Parish poison pen letter writer claims it was not his saliva on envelope

Sarah Knapton
Douglas Staples - INS News Agency Ltd 145 Winnersh Triangle Reading Berkshire RG41 5RB

A former parish council chairman convicted of writing a poison pen letter to a widow congratulating her on the death of her husband is to claim it was not his saliva on the envelope.

Douglas Staples, 69, of Enborne, Berkshire, was found guilty of sending a malicious communication to his neighbour and garden society organiser Dawn Taylor, just days after husband Peter's funeral last May.

In April Mr Staples was given a restraining order by magistrates and ordered to carry out 200 hours of unpaid work. But he has now launched an appeal at Reading Crown Court alleging that the prosecution did not give his defence team time to challenge DNA evidence.

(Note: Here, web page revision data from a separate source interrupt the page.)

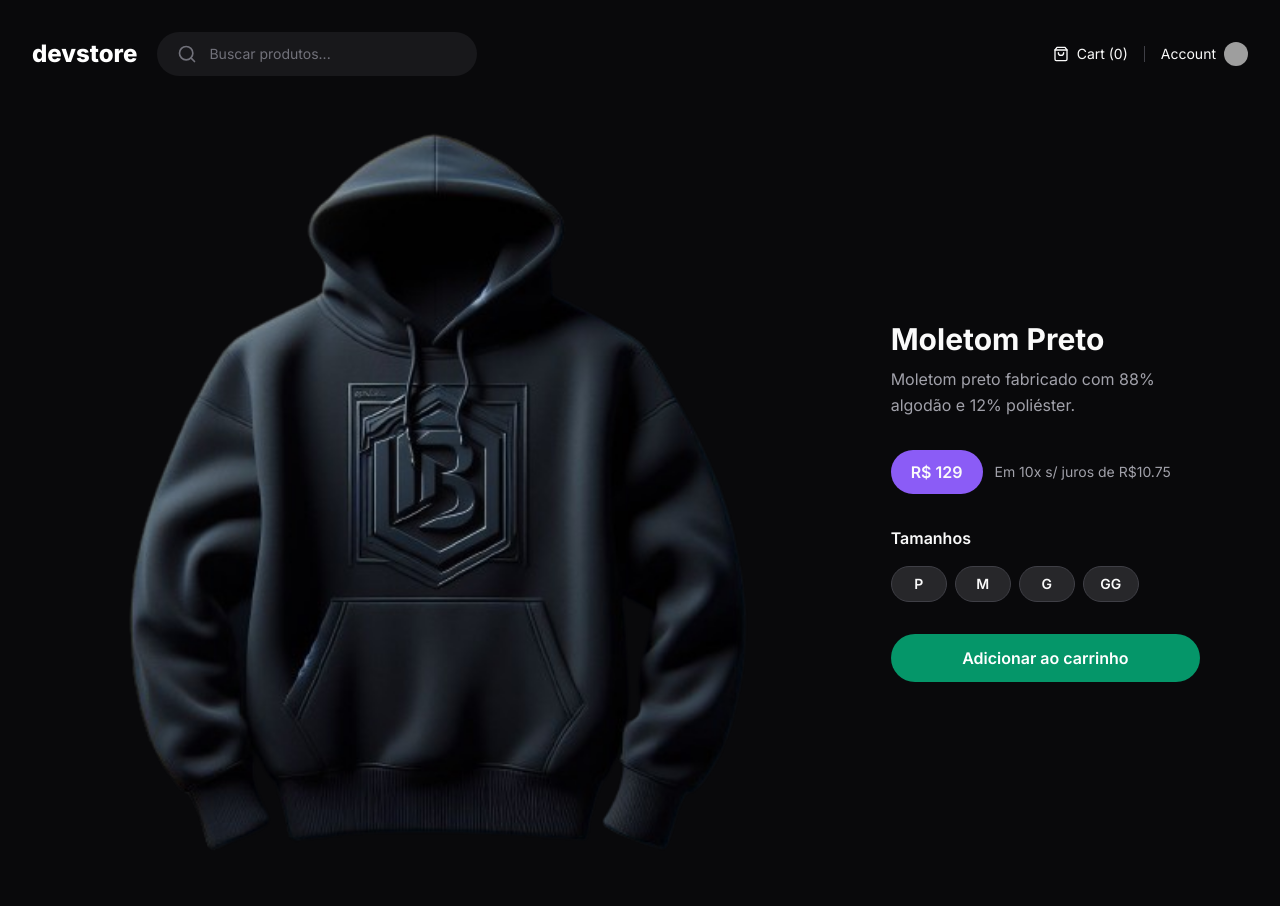
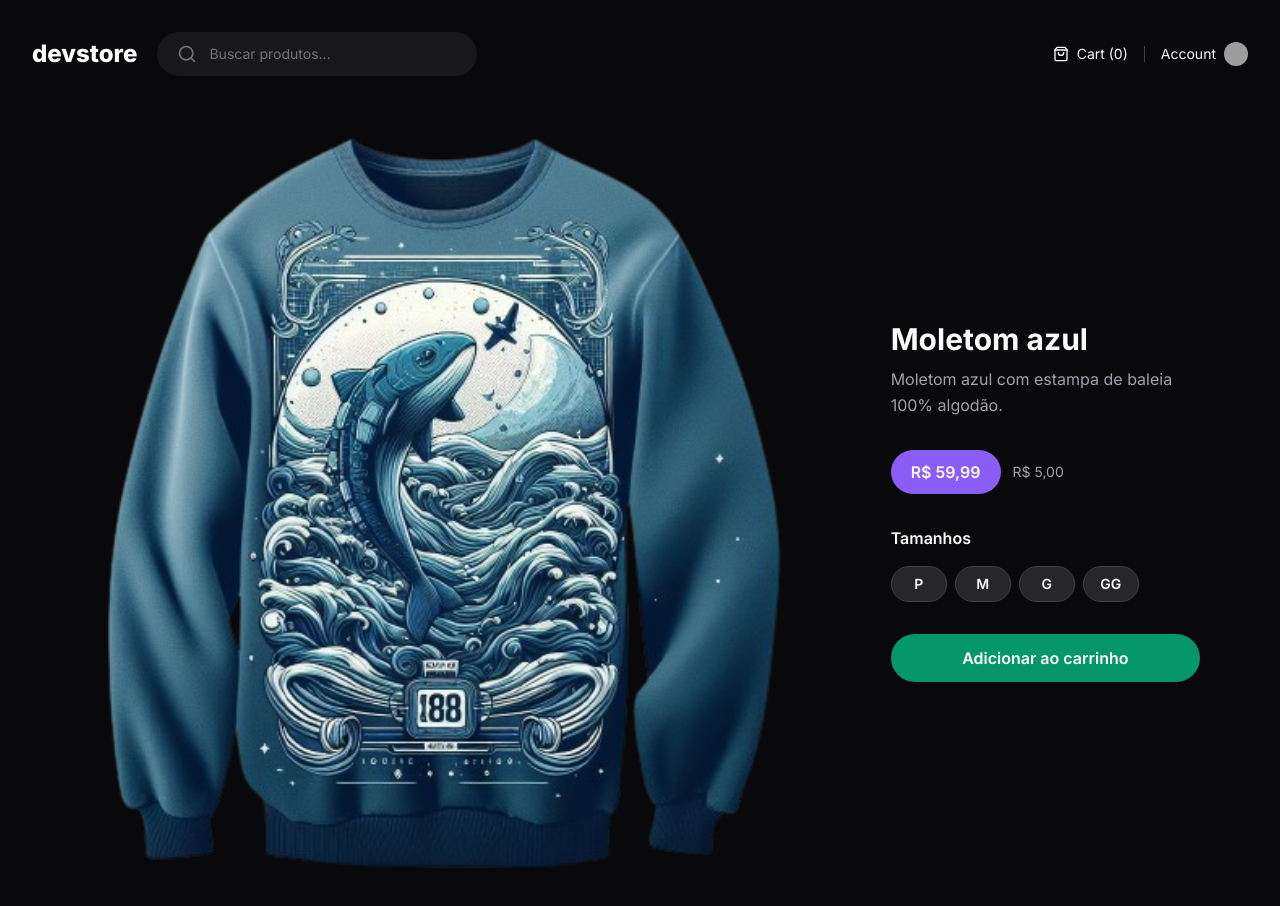
Before and after one commit to Mp455/devstore, a Next.js app: page /product/moletom-azul in a window 1280 px wide. Shown: the top 906 px of the page. Built offline with nearby package versions, Linux system fonts and the light colour scheme; no server answers; grey boxes are pictures that could not be loaded.

Commit message:
feat: fetch data to products

```diff
--- a/src/app/(store)/(home)/page.tsx
+++ b/src/app/(store)/(home)/page.tsx
@@ -20,7 +20,7 @@ export default async function Home() {
   return (
     <div className="grid max-h-[860px] grid-cols-9 grid-rows-6 gap-6">
       <Link
-        href={`/products/${highlightedProducts.slug}`}
+        href={`/product/${highlightedProducts.slug}`}
         className="group relative col-span-6 row-span-6 rounded-lg bg-zinc-900 overflow-hidden flex justify-center items-end"
       >
         <Image
--- a/src/app/(store)/product/[slug]/page.tsx
+++ b/src/app/(store)/product/[slug]/page.tsx
@@ -1,11 +1,32 @@
+import { api } from "@/data/api";
+import { Product } from "@/data/types/product";
 import Image from "next/image";
 
-export default function ProductPage() {
+interface ProductProps {
+  params: {
+    slug: string;
+  };
+}
+
+async function getProduct(slug: string): Promise<Product> {
+  const response = await api(`/products/${slug}`, {
+    next: {
+      revalidate: 60 * 60,
+    },
+  });
+
+  const product = await response.json();
+  return product;
+}
+
+export default async function ProductPage({ params }: ProductProps) {
+  const product = await getProduct(params.slug);
+
   return (
     <div className="relative grid max-h-[860px] grid-cols-3">
       <div className=" col-span-2 overflow-hidden">
         <Image
-          src="/moletom-preto.png"
+          src={product.image}
           alt=""
           width={1000}
           height={1000}
@@ -14,18 +35,24 @@ export default function ProductPage() {
       </div>
 
       <div className="flex flex-col justify-center px-12">
-        <h1 className="text-3xl font-bold leading-tight">Moletom Preto</h1>
+        <h1 className="text-3xl font-bold leading-tight">{product.title}</h1>
 
         <p className="mt-2 leading-relaxed text-zinc-400">
-          Moletom preto fabricado com 88% algodão e 12% poliéster.
+          {product.description}
         </p>
 
         <div className="mt-8 flex items-center gap-3">
           <span className="inline-block rounded-full bg-violet-500 px-5 py-2.5 font-semibold">
-            R$ 129
+            {product.price.toLocaleString("pt-BR", {
+              style: "currency",
+              currency: "BRL",
+            })}
           </span>
           <span className="text-sm text-zinc-400">
-            Em 10x s/ juros de R$10.75
+            {(product.price / 12).toLocaleString("pt-BR", {
+              style: "currency",
+              currency: "BRL",
+            })}
           </span>
         </div>
 
--- /dev/null
+++ b/src/app/api/products/[slug]/route.ts
@@ -0,0 +1,17 @@
+import { z } from "zod";
+import data from "../data.json";
+export async function GET(
+  _: Request,
+  { params }: { params: { slug: string } }
+) {
+  await new Promise((resolve) => setTimeout(resolve, 1000));
+
+  const slug = z.string().parse(params.slug);
+
+  const product = data.products.find((product) => product.slug === slug);
+
+  if (!product) {
+    return Response.json({ message: "Product not found" }, { status: 400 });
+  }
+  return Response.json(product);
+}
```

Speaking outside the appeal court on Friday, Mr Staples said: “I did not lick that envelope or have anything to do with it.”

Dougas Staples Credit: INS

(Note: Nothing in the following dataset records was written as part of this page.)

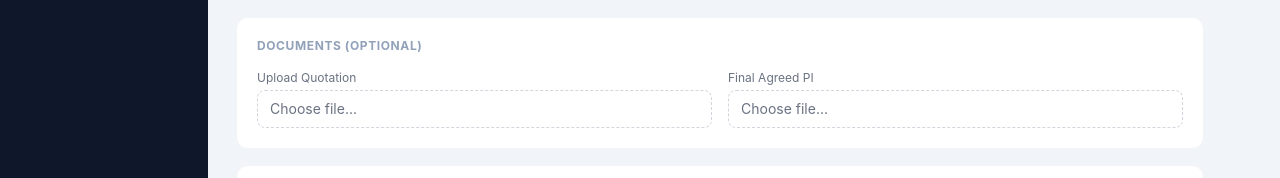
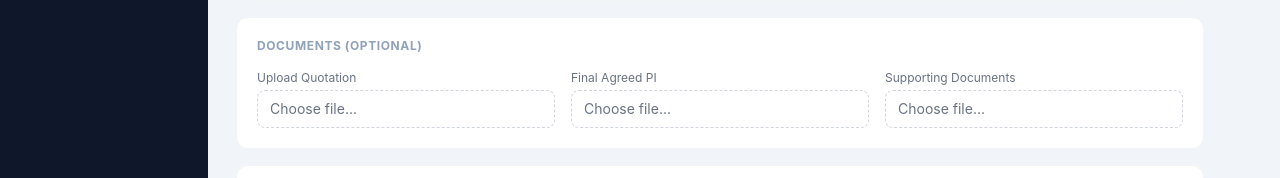
Before and after one commit to apps-Crystal/crystal-procurement-main, a Next.js app: page /prs/new in a window 1280 px wide. Shown: the part 583-761 px from the top of the page. Built offline with nearby package versions, Linux system fonts and the light colour scheme; no server answers.

Commit message:
feat: add support for uploading additional supporting documents in procurement form

```diff
--- a/app/api/prs/route.ts
+++ b/app/api/prs/route.ts
@@ -45,7 +45,8 @@ export async function POST(req: NextRequest) {
     const { site, purpose, vendor_id, category, payment_stages, payment_type,
       delivery_terms, delivery_location, expected_delivery, procurement_type,
       is_reimbursable, requisitioned_by, warranty_amc, freight_amount,
-      installation_amount, upload_quotation, final_agreed_pi, items } = body;
+      installation_amount, upload_quotation, final_agreed_pi, supporting_docs,
+      items } = body;
 
     if (!site) return NextResponse.json({ error: 'Site is required' }, { status: 400 });
     if (!category) return NextResponse.json({ error: 'Category is required' }, { status: 400 });
@@ -115,6 +116,7 @@ export async function POST(req: NextRequest) {
       Installation_Amount: installation_amount || 0,
       'Upload Quotation': upload_quotation || '',
       'Final Agreed PI': final_agreed_pi || '',
+      'Supporting Docs': supporting_docs || '',
     };
 
     const prRow = headers.length > 0
--- a/app/prs/new/page.tsx
+++ b/app/prs/new/page.tsx
@@ -49,6 +49,9 @@ export default function NewPR() {
   const [piUrl, setPiUrl] = useState('');
   const [piName, setPiName] = useState('');
   const [uploadingPi, setUploadingPi] = useState(false);
+  const [supportingUrl, setSupportingUrl] = useState('');
+  const [supportingName, setSupportingName] = useState('');
+  const [uploadingSupporting, setUploadingSupporting] = useState(false);
   const [error, setError] = useState('');
   const [saving, setSaving] = useState(false);
 
@@ -121,7 +124,7 @@ export default function NewPR() {
     if (!form.site) { setError('Please select a site'); return; }
     if (!form.category) { setError('Please select a category'); return; }
     if (!items[0].item_name) { setError('At least one item is required'); return; }
-    if (uploadingQuotation || uploadingPi) { setError('Please wait for file uploads to finish'); return; }
+    if (uploadingQuotation || uploadingPi || uploadingSupporting) { setError('Please wait for file uploads to finish'); return; }
     setSaving(true);
     setError('');
 
@@ -152,6 +155,7 @@ export default function NewPR() {
         warranty_amc: form.warranty_amc,
         upload_quotation: quotationUrl,
         final_agreed_pi: piUrl,
+        supporting_docs: supportingUrl,
         items: items.filter(it => it.item_name.trim()).map((it, i) => ({
           line_no: i + 1,
           name: it.item_name,
@@ -302,7 +306,7 @@ export default function NewPR() {
 
         {/* Documents */}
         <Section title="Documents (Optional)">
-          <div className="grid grid-cols-1 sm:grid-cols-2 gap-4">
+          <div className="grid grid-cols-1 sm:grid-cols-3 gap-4">
             {[
               {
                 label: 'Upload Quotation',
@@ -319,6 +323,14 @@ export default function NewPR() {
                 busy: uploadingPi,
                 onPick: (f: File) => uploadDoc(f, 'FINAL_PI', setPiUrl, setPiName, setUploadingPi),
                 clear: () => { setPiUrl(''); setPiName(''); },
+              },
+              {
+                label: 'Supporting Documents',
+                url: supportingUrl,
+                name: supportingName,
+                busy: uploadingSupporting,
+                onPick: (f: File) => uploadDoc(f, 'SUPPORTING', setSupportingUrl, setSupportingName, setUploadingSupporting),
+                clear: () => { setSupportingUrl(''); setSupportingName(''); },
               },
             ].map(d => (
               <div key={d.label}>
```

Outlining the prosecution at the initial appeal hearing, Christopher Hewertson: “Very simply, Dawn Taylor is a widow. She received, the day after her husband's funeral, a malicious communication by a letter within a card in an envelope.

“It is, the prosecution says, prima facie sent from the appellant. It is malicious, welcoming the death of her husband.

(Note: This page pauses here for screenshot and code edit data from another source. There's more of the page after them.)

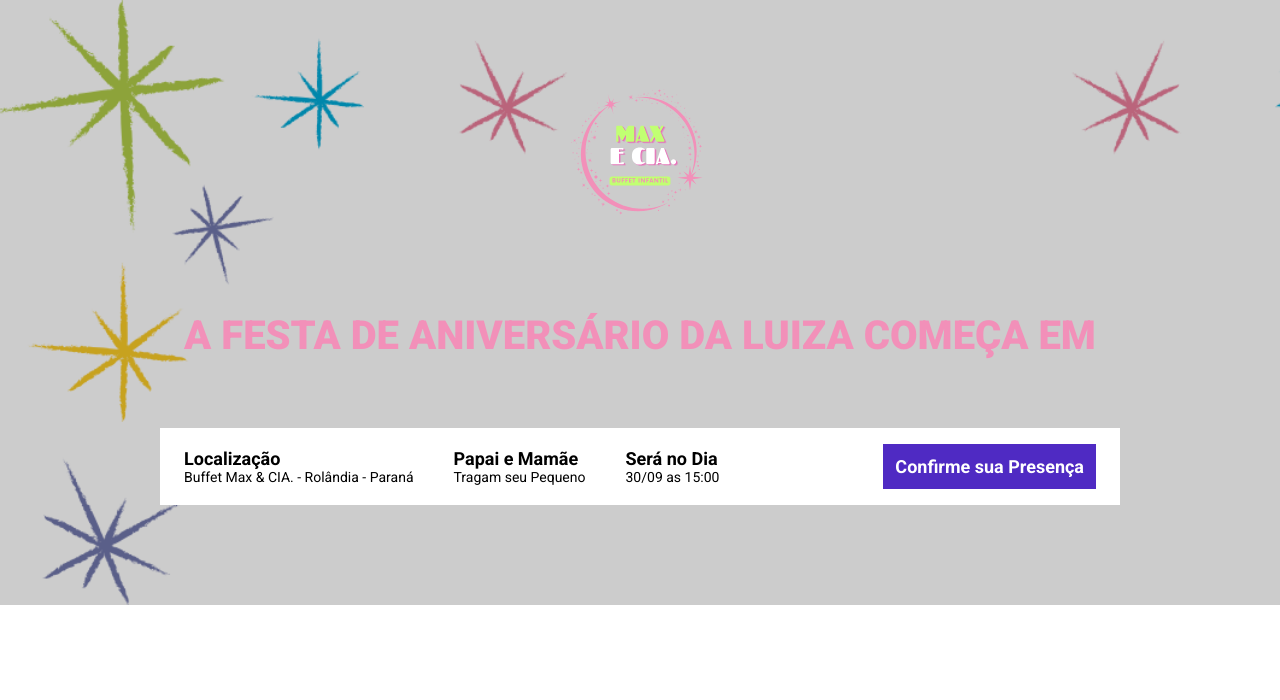
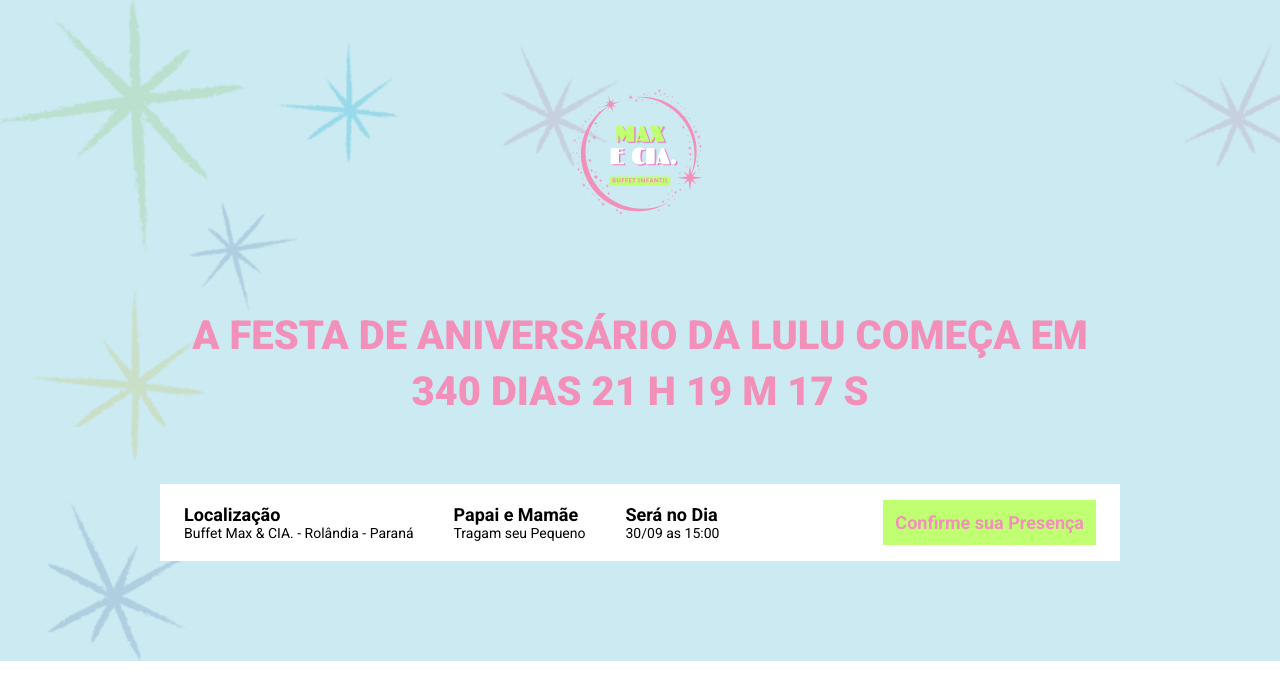
Before and after one commit to maxh33/b-day, a website built with Parcel: page src/index.html in a window 1280 px wide. Built offline with nearby package versions, Linux system fonts and the light colour scheme.

Commit message:
feat countdown

```diff
--- a/src/index.html
+++ b/src/index.html
@@ -15,7 +15,7 @@
         <div class="container">
             <img class="hero__logo" src="./images/LogotipoMaxBuffet.svg" alt="">
             <p class="hero__text">
-                A festa de aniversário da Luiza começa em <span id="contador"></span>
+                A festa de aniversário da Lulu começa em <span class="hero__text" id="contador"></span>
             </p>
             <div class="infos-bar">
                 <ul class="infos-bar__infos">
--- a/src/scripts/main.js
+++ b/src/scripts/main.js
@@ -1 +1,26 @@
-console.log('Hello, world!');
+const dataDoEvento = new Date("Sep 30, 2025 15:00:00");
+const timeStampDoEvento = dataDoEvento.getTime();
+
+const contaAsHoras = setInterval(function() {
+    const agora = new Date();
+    const timeStampAtual = agora.getTime();
+
+    const distanciaAteOEvento = timeStampDoEvento - timeStampAtual;
+
+    const diasEmMs = 1000 * 60 * 60 * 24;
+    const horasEmMs = 1000 * 60 * 60;
+    const minutosEmMs = 1000 * 60;
+    const segundosEmMs = 1000;
+
+    const diasAteOEvento = Math.floor(distanciaAteOEvento / diasEmMs)
+    const horasAteOEvento = Math.floor((distanciaAteOEvento % diasEmMs) / horasEmMs);
+    const minutosAteOEvento = Math.floor((distanciaAteOEvento % horasEmMs) / minutosEmMs);
+    const segundosAteOEvento = Math.floor((distanciaAteOEvento % minutosEmMs) / segundosEmMs);
+
+    document.getElementById('contador').innerHTML= `${diasAteOEvento} dias ${horasAteOEvento} h ${minutosAteOEvento} m ${segundosAteOEvento} s`;
+
+    if (distanciaAteOEvento < 0) {
+        clearInterval(contaAsHoras);
+        document.getElementById('contador').innerHTML = 'A Festa foi Mágica!';
+    }
+}, 1000);
--- a/src/styles/_hero.scss
+++ b/src/styles/_hero.scss
@@ -18,9 +18,9 @@
         left: 0;
         height: 100%;
         width: 100%;
-        background-color: variables.$secondaryTextColor;
+        background-color: variables.$backgroundColor;
         content: '';
-        opacity: .2;
+        opacity: .8;
     }
 
     &__text {
--- a/src/styles/_variables.scss
+++ b/src/styles/_variables.scss
@@ -1,9 +1,12 @@
 $heroTextColor: #f290b9;
 $textColor: #fff;
 $secondaryTextColor: #000;
+$backgroundColor: #bfe5ef;
+$buttonColor: #c1ff72;
 
 $blue1: #2281c5;
 $blue2: #442bdb;
 $pink: #802289;
 $yellow: #d1a128;
 $purple: #4F2AC3;
+$green: #d6fca6
--- a/src/styles/components/buttons.scss
+++ b/src/styles/components/buttons.scss
@@ -9,14 +9,14 @@
     white-space: nowrap;
 
     &--primary {
-        background-color: variables.$purple;
-        color: variables.$textColor;
+        background-color: variables.$buttonColor;
+        color: variables.$heroTextColor;
         border: none;
         cursor: pointer;
         transition: all 2.5s;
 
         &:hover {
-            background-color: #4924ad;
+            background-color: variables.$green;
             transform: scale(1.15);
         }
     }
```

“The prosecution says it is within the background of issues between them, they live in close proximity. A summary forensic report describing the defendant's DNA to the usual probability, is relied on by the Crown.”

Defence solicitor, Andrew Hill, told the court that he intended to re-examine the DNA evidence.

Mrs Taylor is a popular organiser for the Enborne and Hampstead Marshall Garden Society.

A village source close to Mrs Taylor said: “It was all very upsetting at the time. To have that so soon after your husband dies is terrible. I think it was very raw.”

Mr Staples previously been accused of enrolling villager Marilyn Ray in a dating site without her knowledge and sending the fire service to her home for an unwarranted safety inspection.

After Mrs Ray resigned as parish council chairman for health reasons in 2006, leading to Staples taking up the post, the widow launched a series of complaints alleging that she had not received minutes for certain meetings, had falsely been accused of interrupting proceedings and also criticised the standards of the council's board.

Mr Staples had admitted requesting the fire safety assessment of Mrs Ray's cottage and misrepresenting the fire brigade response but later said he only made the admission because he had been given poor legal advice and a judge later ruled there was no case to answer.

The appeal is due to take place on November 15.